E-mails from the likes of Citibank, Chase, Capital One, Walgreens, Target, Best Buy, TiVo, TD Ameritrade, Verizon, and Ritz Carlton--have been flooding in-boxes since Epsilon. Some people (this writer included) have reported receiving as many as four of these warnings.
Companies like Citibank and Walgreens are household names, but little was known about Epsilon and how it accesses customer data. But Epsilon is actually one of a growing number of firms that offer outsourced services to help companies attract and keep customers. In addition to offering e-mail marketing services and managing customer e-mail databases for clients, it monitors social networking and other sites to see what people are saying about a company, advises on markets to target, helps develop and maintain customer loyalty programs, and more.

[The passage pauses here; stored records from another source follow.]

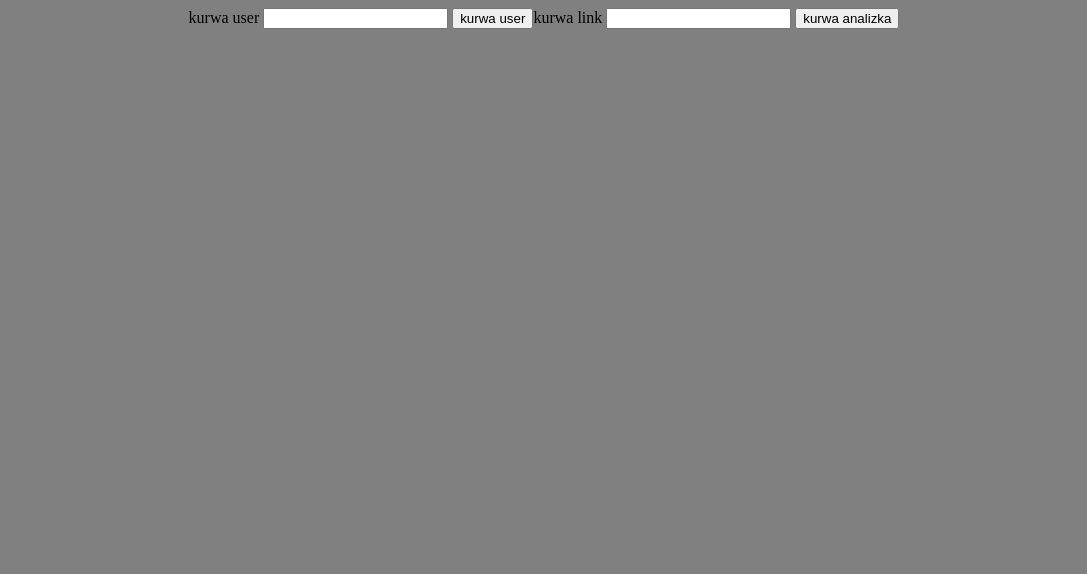
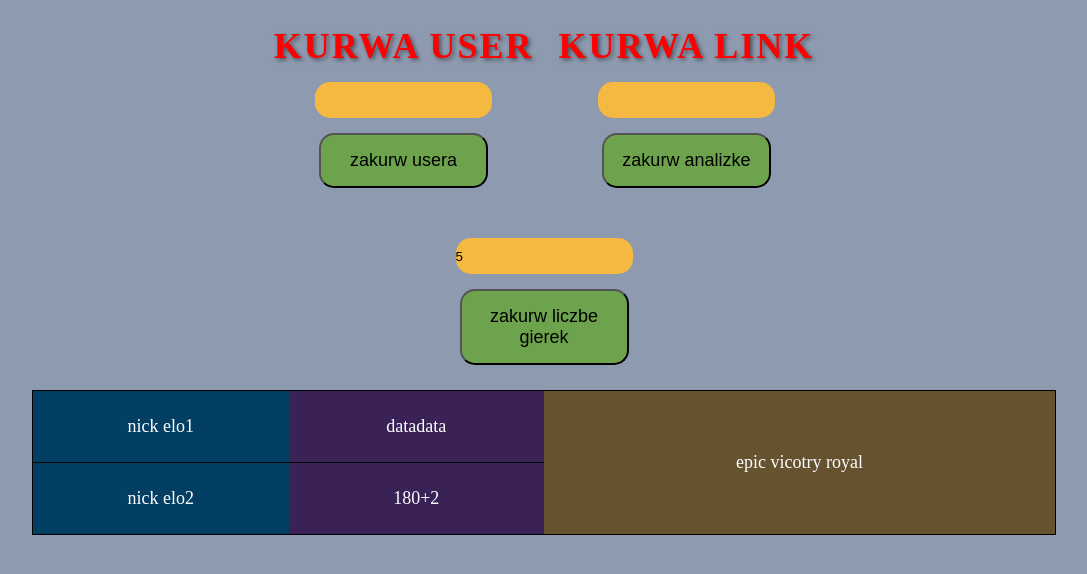
Before and after one commit to Leszek02/chessBot, a website: page index.html in a window 1280 px wide. Shown: the whole page, without its empty margins (96-1183 px from the left). Drawn offline with Linux system fonts and the light colour scheme.

Commit message:
epic layout improvements

```diff
--- a/Main.js
+++ b/Main.js
@@ -10,7 +10,7 @@ const app = express();
 const PORT = process.env.PORT || 3000;
 
 app.use(bodyParser.text());
-//app.use(bodyParser.json());
+app.use(bodyParser.json());
 
 app.get('/', (req, res) => {
   res.sendFile(path.join(__dirname, 'index.html'));
@@ -24,8 +24,10 @@ app.post('/submit', async (req, res) => {
 });
 
 app.post('/get-games', (req, res) => {
-  const username = req.body;
+  const { username, gamesNum } = req.body;
+
   console.log(username);
+  console.log(gamesNum);
 
   const games = [
     {
--- a/index.html
+++ b/index.html
@@ -5,67 +5,203 @@
     <meta name="viewport" content="width=device-width, initial-scale=1.0" />
     <title>Chessing psychiatryk</title>
     <style>
+      * {
+        box-sizing: border-box;
+        margin: 0;
+        padding: 0;
+      }
       body {
+        display: flex;
+        align-items: center;
+        flex-direction: column;
+        gap: 25px;
+        background-color: rgb(142, 154, 175);
+        width: 100vw;
+        height: 100vh;
+        font-size: 18px;
+      }
+      #recent-games {
+        display: flex;
+        flex-direction: column;
+        align-items: center;
+        gap: 10px;
+        width: 100%;
+      }
+      .game {
+        display: flex;
+        width: 80%;
+        border: 1px solid black;
+        color: rgb(253, 253, 255);
+      }
+      .players {
+        width: 25%;
+        background-color: rgb(3, 63, 99);
+      }
+      .game-single-info {
+        padding-block: 25px;
+        text-align: center;
+      }
+      .game-single-info:nth-child(2n) {
+        border-top: 1px solid black;
+      }
+      .time {
+        width: 25%;
+        background-color: #3a2256;
+      }
+      .result {
+        width: 50%;
+        /* background-color: #84c318; */
+        /* background-color: #d00000; */
+        background-color: #65532f;
         display: flex;
         justify-content: center;
         align-items: center;
-        background-color: gray;
+      }
+
+      button {
+        background-color: #6da34d;
+        padding: 15px;
+        border-radius: 15px 15px;
+        min-width: 169px;
+        font-size: 18px;
+      }
+      input {
+        background-color: #f5b841;
+        border: none;
+        border-radius: 15px 15px;
+        height: 36px;
+        padding-block: 5px;
+      }
+      input:focus {
+        outline: 0;
+        border: 0;
+      }
+      .form {
+        display: flex;
+        flex-direction: column;
+        align-items: center;
+        gap: 15px;
+      }
+      #forms {
+        margin-top: 25px;
+        display: flex;
+        justify-content: center;
+        gap: 25px;
+      }
+      label {
+        color: red;
+        font-weight: bold;
+        text-transform: uppercase;
+        font-size: 2em;
+        text-shadow: 2px 2px 4px rgba(0, 0, 0, 0.5);
+        letter-spacing: 2px;
+      }
+      #games-num {
+        min-width: none;
+        margin-top: 25px;
       }
     </style>
   </head>
   <body>
-    <div id="for-user">
+    <div id="forms">
+      <div class="form">
         <label for="username">kurwa user</label>
         <input type="text" name="username" id="username" />
-      <button type="submit" id="userro-submitto">kurwa user</button>
+        <button type="submit" id="userro-submitto">zakurw usera</button>
       </div>
-    <div id="for-link">
+      <div class="form">
         <label for="ch-link">kurwa link</label>
         <input type="text" name="ch-link" id="ch-link" />
-      <button type="submit" id="chesso-submitto">kurwa analizka</button>
+        <button type="submit" id="chesso-submitto">zakurw analizke</button>
+      </div>
+    </div>
+
+    <div class="form">
+      <input type="number" name="games-num" id="games-num" />
+      <button type="submit" id="numero-submitto">
+        zakurw liczbe<br />
+        gierek
+      </button>
+    </div>
+    <div id="recent-games">
+      <div class="game">
+        <div class="players">
+          <div class="game-single-info">nick elo1</div>
+          <div class="game-single-info">nick elo2</div>
+        </div>
+        <div class="time">
+          <div class="game-single-info">datadata</div>
+          <div class="game-single-info">180+2</div>
+        </div>
+        <div class="result">epic vicotry royal</div>
+      </div>
     </div>
     <script>
-      function sendUsername(username) {
+      function showGames(games) {
+        games.forEach((game) => {});
+      }
+      function sendUsername(username, gamesNum) {
         //const username = localStorage.getItem('username');
-        console.log(username);
+        //console.log(username);
         if (username) {
           fetch('/get-games', {
             method: 'POST',
             headers: {
-              'Content-Type': 'text/plain',
+              'Content-Type': 'application/json',
             },
-            body: username,
+            body: JSON.stringify({ username, gamesNum }),
           })
             .then((response) => response.json())
             .then((response) => console.log(response))
             .catch((error) => {
-              console.error('Error:', error);
+              alert('Error:', error);
             });
+        }
+      }
+
+      let username = localStorage.getItem('username');
+      let gamesNum = localStorage.getItem('games-number');
+      if (username && gamesNum) {
+        document.getElementById('username').value = username;
+        document.getElementById('games-num').value = gamesNum;
+        sendUsername(username, gamesNum);
+      } else {
+        localStorage.setItem('games-number', 5);
+        document.getElementById('games-num').value = 5;
+        gamesNum = 5;
+        if (username) {
+          document.getElementById('username').value = username;
+          sendUsername(username, gamesNum);
         }
       }
 
       document.getElementById('chesso-submitto').addEventListener('click', function () {
         let content = document.getElementById('ch-link').value;
+        if (content) {
           fetch('/submit', {
             method: 'POST',
             headers: {
               'Content-Type': 'text/plain',
             },
             body: content,
+          }).catch((error) => {
+            alert(error);
           });
+        } else {
+          alert('linka dobrego daj kurwiu');
+        }
       });
 
       document.getElementById('userro-submitto').addEventListener('click', function () {
         const username = document.getElementById('username').value;
+        if (username) {
           localStorage.setItem('username', username);
           alert('Username zapisened!');
-        sendUsername(username);
+          sendUsername(username, gamesNum);
+        } else {
+          alert('dawaj usera kurwiu');
+        }
       });
-
-      const username = localStorage.getItem('username');
-      if (username) {
-        sendUsername(username);
-      }
     </script>
   </body>
 </html>
```
Lines whose indentation alone changed are shown as unchanged.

Epsilon has apologized, but so far, the only key information it has provided about the incident is that names and e-mail addresses of a "subset" of its 2,500 customers were exposed in the breach, which was detected on March 30. It's unclear how many of Epsilon's clients and how many of their customers are affected, but a tally being kept at Databreaches.net was up to 57 today. Epsilon says it's working with federal authorities and outside forensics experts on the investigation and has reviewed its security protocols controlling access to the system and further restricted them.
Later in the week, we learned that Epsilon partner Return Path, which offers e-mail monitoring services,that thousands of e-mail addresses were stolen in a broad phishing campaign that targeted e-mail service providers. While it is unclear whether Epsilon was affected by the phishing attacks last year or how it was compromised in the latest incident, there is some indication that this may not be the first data breach at the company.
Meanwhile, the Comodo hack from a couple of weeks ago, which let a hacker spoof digital security for Google.com, Yahoo.com, and other Web sites is still making news, as it prompts browser makers to rethink security.
Justice Department will require Google to continue to license travel technology to rivals as part of its deal to acquire ITA Software. What's more, Google must provide arbitration for complaints about Google acting unfairly.
NFC chips will let you pay for things with your phone instead of using cash or plastic. But when is this happening and what phones will work? CNET provides some answers on mobile payments
Google belatedly rejects the idea that it's reining in Android hardware partners. But where there's smoke, there are probably at least smoldering coals.
Police investigations and "human life" would be jeopardized if search warrants were required for e-mail and location data, Justice Department official warns.
For the first time, Google answers questions publicly about its antipiracy operations and whether it looks the other way when it comes to intellectual property theft.
The FCC has adopted rules that will require wireless operators to negotiate "fair and reasonable" roaming rates for wireless data services with competitors.
Texas Instruments and National Semiconductor boards of directors have already approved the all-cash deal, which makes TI's sales force "10 times larger."
Online music service Pandora has disclosed in a government filing that a grand jury has subpoenaed the company for a case involving mobile apps, though the company is not a specific target.
Video: Mobile apps accused of privacy violations
By the end of 2011, some 2 million television watchers will have ditched their cable or satellite subscriptions, according to Convergence Consulting.
The satellite TV provider says it has won the bankruptcy court auction for Blockbuster, which it aims to re-establish as a leader in video entertainment.
An application released by Apple yesterday that lets users browse iAd campaigns and save ads they like has been discovered to be breaking Apple's own App Store guidelines.
Despite a lack of policy direction, green-minded businesses are seeking out tech to improve efficiency while clean energies may scale up outside U.S.
The browser-based operating system is headed for touch-screen tablets. But Chrome OS competes not just with Apple's iPad, but also Google's own Android OS for tablets.
Also of note
Updated April 11 at 11:08 a.m. PT to remove reference to American Express from list of companies affected.
Apple - USE TAG
reading•The breach felt 'round the Web (week in review)
Oct 20•iPhone XR: Why the cheapest 2018 iPhone might be the one you want
Oct 20•iPhone XR: How to preorder right now
Oct 20•iPhone XR hands-on: Colorful phones make a great first impression
Oct 19•iPhone XS specs vs. XS Max, XR, X: What's new and different